** Opening EXCERPTED RECORDS block **

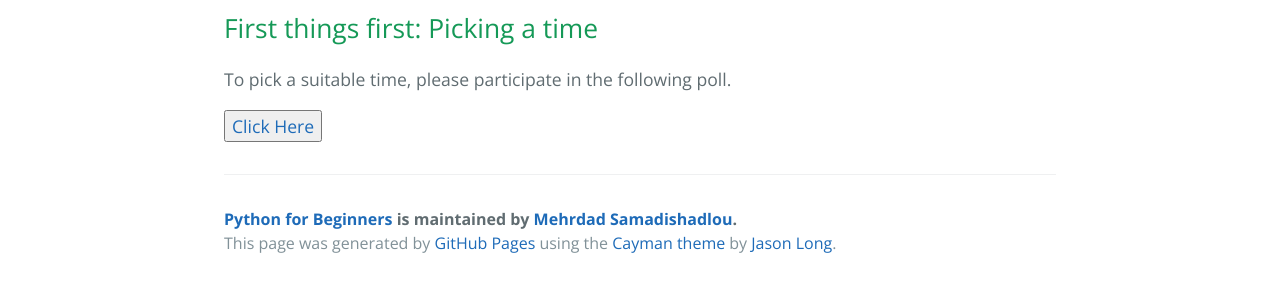
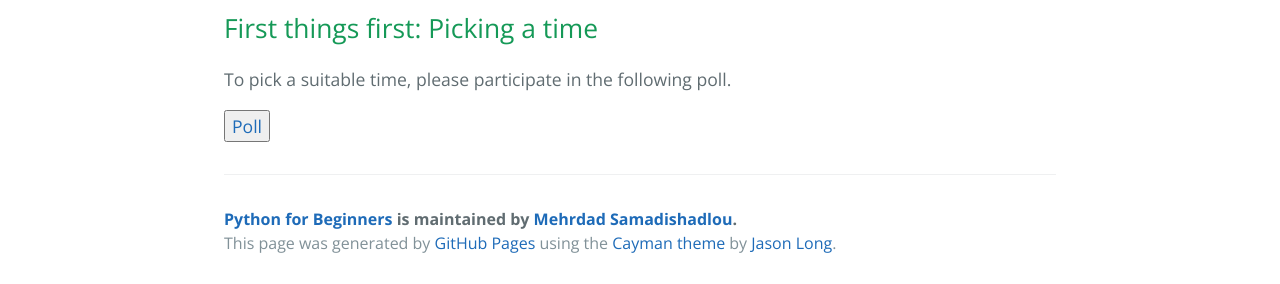
Before and after one commit to MehrdadSamadishadlou/Python_for_Beginners, a Jekyll site: the page built from index.md, in a window 1280 px wide. Shown: the part 1114-1398 px from the top of the page. Built offline with Jekyll 4.4.1, drawn with Linux system fonts in a browser that asks for light colours.

Commit message:
Update index.md

```diff
--- a/index.md
+++ b/index.md
@@ -36,4 +36,4 @@ So sit back, relax, and get ready to dive into the exciting world of Python prog
 
 To pick a suitable time, please participate in the following poll.
 
-<a href="https://www.when2meet.com/?20747825-MFjPd" target="_blank"><button>Click Here</button></a>
+<a href="https://www.when2meet.com/?20747825-MFjPd" target="_blank"><button>Poll</button></a>
```
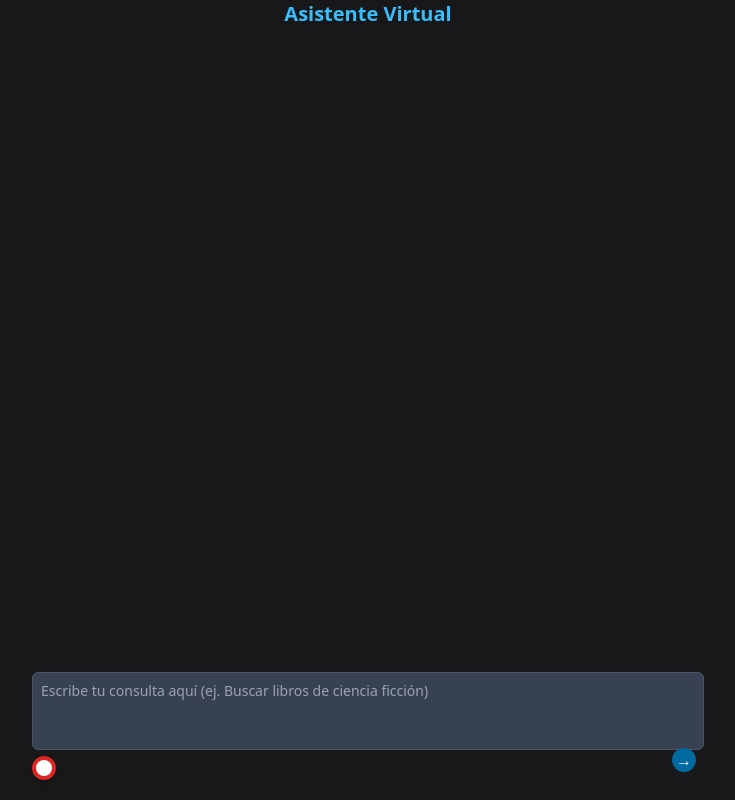
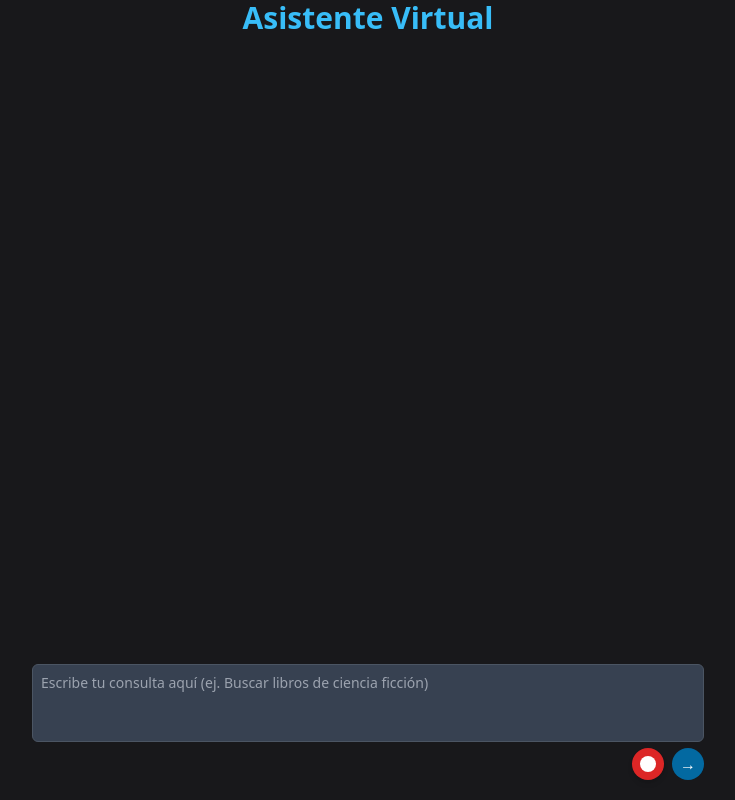
Before and after one commit to CJPD00/AI-agent, a React (Vite) app in the folder frontend/: page / in a window 1280 px wide. Shown: the whole page, without its empty margins (272-1007 px from the left). Built offline with nearby package versions, Linux system fonts and the light colour scheme.

Commit message:
fix buttons

```diff
--- a/frontend/src/App.css
+++ b/frontend/src/App.css
@@ -22,3 +22,9 @@
     box-shadow: 0 0 10px rgba(128, 128, 128, 0.5);
   }
 }
+
+.record-button:hover,
+.input-area button:hover {
+  transform: scale(1.1);
+  transition: transform 0.2s ease-in-out;
+}
--- a/frontend/src/App.jsx
+++ b/frontend/src/App.jsx
@@ -7,7 +7,6 @@ import ReactMarkdown from "react-markdown";
 
 function App() {
   const [query, setQuery] = useState("");
-  const [response, setResponse] = useState("");
   const [loading, setLoading] = useState(false);
   const [error, setError] = useState(null);
   const [transcript, setTranscript] = useState("");
@@ -85,7 +84,6 @@ function App() {
       const result = await axios.post(`${N8N_HOST}`, { query });
       const output = result.data.output;
 
-      setResponse(output);
       setHistory((prev) => [...prev, { query, response: output }]);
     } catch (err) {
       setError(err.message);
@@ -110,7 +108,6 @@ function App() {
       const result = await axios.post(`${N8N_HOST}`, { query: transcript });
       const output = result.data.output;
 
-      setResponse(output);
       setHistory((prev) => [...prev, { query: transcript, response: output }]);
     } catch (err) {
       setError(err.message);
@@ -125,7 +122,7 @@ function App() {
 
   return (
     <div className="dark:bg-gray-800 dark:text-white min-h-screen flex flex-col items-center">
-      <h1 className="text-xl font-bold text-sky-400">Asistente Virtual</h1>
+      <h1 className="text-3xl font-bold text-sky-400">Asistente Virtual</h1>
 
       <div className="response-areas overflow-y-auto h-[70vh] scrollbar-width-none flex flex-col items-center p-5 mb-5 w-full max-w-2xl">
         {history.map((item, index) => (
@@ -148,6 +145,7 @@ function App() {
         onSubmit={handleSubmit}
         className="input-area absolute bottom-0 mb-5 w-full max-w-2xl flex items-center"
       >
+        <div className="w-full">
           <div className="relative w-full">
             <textarea
               value={query}
@@ -159,21 +157,25 @@ function App() {
               placeholder="Escribe tu consulta aquí (ej. Buscar libros de ciencia ficción)"
               disabled={isListening}
             />
-          <button
-            type="submit"
-            disabled={loading || isListening}
-            className="absolute right-2 bottom-2 bg-sky-700 text-white border-none rounded-full cursor-pointer w-6 h-6 flex items-center justify-center transition-colors duration-300 disabled:bg-gray-700"
-          >
-            {loading ? "..." : "→"}
-          </button>
+            <div className="flex items-center justify-end">
               <button
                 type="button"
-            className={`record-button w-6 h-6 rounded-full bg-red-600 border-none cursor-pointer flex items-center justify-center shadow-md transition-colors duration-300  ${isListening ? "recording" : ""}`}
+                className={`record-button mr-2 w-8 h-8 rounded-full bg-red-600 border-none cursor-pointer flex items-center justify-center shadow-md transition-colors duration-300  ${isListening ? "recording" : ""}`}
                 onClick={toggleListening}
                 title={isListening ? "Detener Grabación" : "Iniciar Grabación"}
               >
                 <div className="record-icon w-4 h-4 rounded-full bg-white"></div>
               </button>
+              <button
+                type="submit"
+                disabled={loading || isListening}
+                className="bg-sky-700 text-white border-none rounded-full cursor-pointer w-8 h-8 flex items-center justify-center transition-colors duration-300 disabled:bg-gray-700"
+                title="Enviar consulta"
+              >
+                {loading ? "..." : "→"}
+              </button>
+            </div>
+          </div>
         </div>
       </form>
 
```
Lines whose indentation alone changed are shown as unchanged.
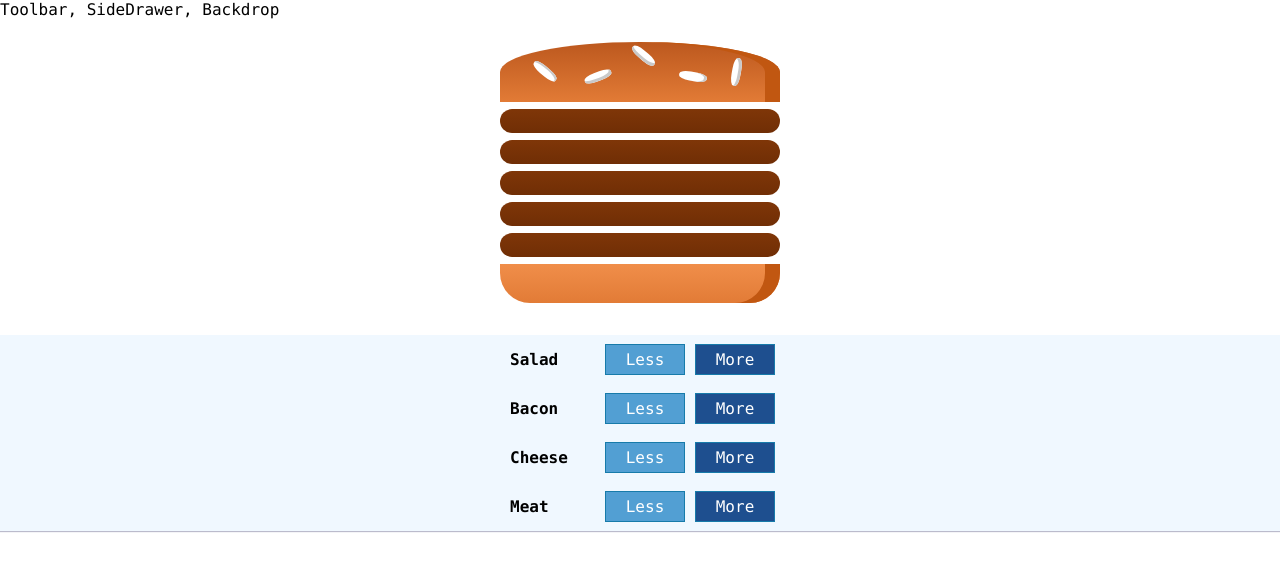
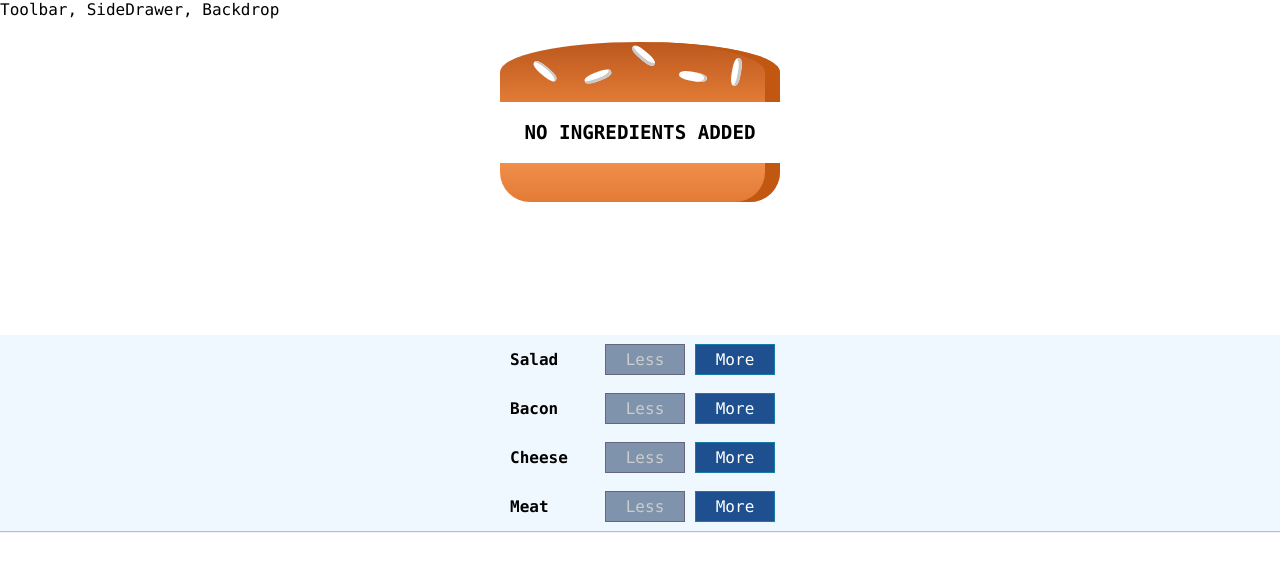
Before and after one commit to kombuchamp/BurgerBuilderReact, a React app: page / in a window 1280 px wide. Shown: the top 570 px of the page. Built offline with nearby package versions, Linux system fonts and the light colour scheme.

Commit message:
Wire up build controls

```diff
--- a/src/App.js
+++ b/src/App.js
@@ -13,5 +13,6 @@ class App extends Component {
         );
     }
 }
+// TODO: 18
 
 export default App;
--- a/src/components/Burger/BuildControls/BuildControl/BuildControl.js
+++ b/src/components/Burger/BuildControls/BuildControl/BuildControl.js
@@ -6,8 +6,12 @@ const buildControl = props => {
     return (
         <div className={styles.BuildControl}>
             <div className={styles.Label}>{props.label}</div>
-            <button className={styles.Less}>Less</button>
-            <button className={styles.More}>More</button>
+            <button className={styles.Less} onClick={props.lessButtonHandler} disabled={props.disabled}>
+                Less
+            </button>
+            <button className={styles.More} onClick={props.moreButtonHandler}>
+                More
+            </button>
         </div>
     );
 };
--- a/src/components/Burger/BuildControls/BuildControls.js
+++ b/src/components/Burger/BuildControls/BuildControls.js
@@ -13,7 +13,13 @@ const buildControls = props => {
     return (
         <div className={styles.BuildControls}>
             {controls.map(ctrl => (
-                <BuildControl key={ctrl.label} label={ctrl.label} />
+                <BuildControl
+                    key={ctrl.label}
+                    label={ctrl.label}
+                    moreButtonHandler={() => props.ingredientAdded(ctrl.type)}
+                    lessButtonHandler={() => props.ingredientRemoved(ctrl.type)}
+                    disabled={props.disabledInfo[ctrl.type]}
+                />
             ))}
         </div>
     );
--- a/src/components/containers/BurgerBuilder/BurgerBuilder.js
+++ b/src/components/containers/BurgerBuilder/BurgerBuilder.js
@@ -1,6 +1,13 @@
 import React, { Component } from 'react';
 import Burger from '../../Burger/Burger';
 import BuildControls from '../../Burger/BuildControls/BuildControls';
+
+const INGREDIENT_PRICES = {
+    salad: 0.5,
+    cheese: 0.4,
+    meat: 1.3,
+    bacon: 0.7,
+};
 
 class BurgerBuilder extends Component {
     constructor(props) {
@@ -11,16 +18,51 @@ class BurgerBuilder extends Component {
                 salad: 0,
                 bacon: 0,
                 cheese: 0,
-                meat: 5,
+                meat: 0,
             },
+            totalPrice: 4,
         };
     }
 
+    addIngredientHandler = type => {
+        const oldCount = this.state.ingredients[type];
+        this.setState({
+            ingredients: {
+                ...this.state.ingredients,
+                [type]: oldCount + 1,
+            },
+            totalPrice: this.state.totalPrice + INGREDIENT_PRICES[type],
+        });
+    };
+
+    removeIngredientHandler = type => {
+        const oldCount = this.state.ingredients[type];
+        if (oldCount <= 0) return;
+        this.setState({
+            ingredients: {
+                ...this.state.ingredients,
+                [type]: oldCount - 1,
+            },
+            totalPrice: this.state.totalPrice - INGREDIENT_PRICES[type],
+        });
+    };
+
     render() {
+        const disabledInfo = {
+            ...this.state.ingredients,
+        };
+        for (let key in disabledInfo) {
+            disabledInfo[key] = disabledInfo[key] <= 0;
+        }
+
         return (
             <>
                 <Burger ingredients={this.state.ingredients} />
-                <BuildControls />
+                <BuildControls
+                    ingredientAdded={this.addIngredientHandler}
+                    ingredientRemoved={this.removeIngredientHandler}
+                    disabledInfo={disabledInfo}
+                />
             </>
         );
     }
```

** Closing EXCERPTED RECORDS block **

→ DESCRIPTION OF THE TASK: Copy each line of the records above that carries the word "flex".

→ REPLY TO THE EXERCISE:
     <div className="dark:bg-gray-800 dark:text-white min-h-screen flex flex-col items-center">
       <div className="response-areas overflow-y-auto h-[70vh] scrollbar-width-none flex flex-col items-center p-5 mb-5 w-full max-w-2xl">
         className="input-area absolute bottom-0 mb-5 w-full max-w-2xl flex items-center"
-            className="absolute right-2 bottom-2 bg-sky-700 text-white border-none rounded-full cursor-pointer w-6 h-6 flex items-center justify-center transition-colors duration-300 disabled:bg-gray-700"
+            <div className="flex items-center justify-end">
-            className={`record-button w-6 h-6 rounded-full bg-red-600 border-none cursor-pointer flex items-center justify-center shadow-md transition-colors duration-300  ${isListening ? "recording" : ""}`}
+                className={`record-button mr-2 w-8 h-8 rounded-full bg-red-600 border-none cursor-pointer flex items-center justify-center shadow-md transition-colors duration-300  ${isListening ? "recording" : ""}`}
+                className="bg-sky-700 text-white border-none rounded-full cursor-pointer w-8 h-8 flex items-center justify-center transition-colors duration-300 disabled:bg-gray-700"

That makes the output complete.